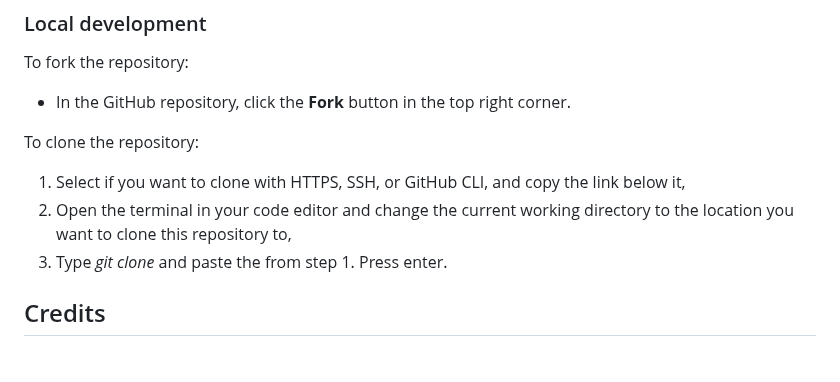
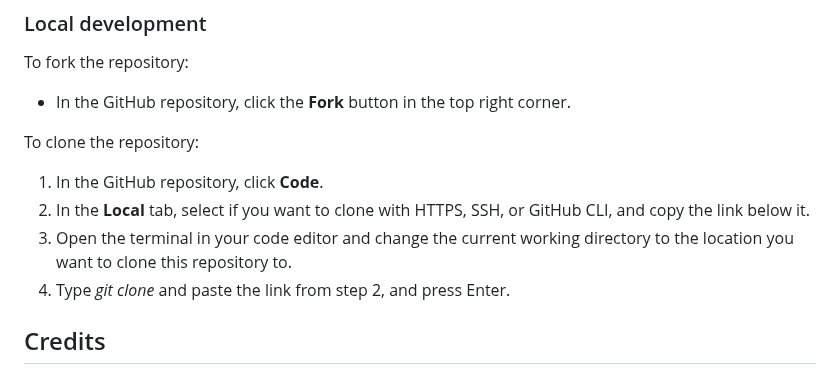
Before and after one commit to LizzyonGit/fruits-hold-em, a Markdown page: README.md, the part around the change. Drawn GitHub-style.

Commit message:
Docs: local development

```diff
--- a/README.md
+++ b/README.md
@@ -297,9 +297,10 @@ To fork the repository:
   - In the GitHub repository, click the **Fork** button in the top right corner.
 
 To clone the repository:
-  1. Select if you want to clone with HTTPS, SSH, or GitHub CLI, and copy the link below it,
-  2. Open the terminal in your code editor and change the current working directory to the location you want to clone this repository to,
-  3. Type *git clone* and paste the from step 1. Press enter.
+  1. In the GitHub repository, click **Code**.
+  2. In the **Local** tab, select if you want to clone with HTTPS, SSH, or GitHub CLI, and copy the link below it.
+  2. Open the terminal in your code editor and change the current working directory to the location you want to clone this repository to.
+  3. Type *git clone* and paste the link from step 2, and press Enter.
 
 ## Credits
 
```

Assignment. Filter the entries and copy each line with "want".

Result of the exercise.
-  1. Select if you want to clone with HTTPS, SSH, or GitHub CLI, and copy the link below it,
-  2. Open the terminal in your code editor and change the current working directory to the location you want to clone this repository to,
+  2. In the **Local** tab, select if you want to clone with HTTPS, SSH, or GitHub CLI, and copy the link below it.
+  2. Open the terminal in your code editor and change the current working directory to the location you want to clone this repository to.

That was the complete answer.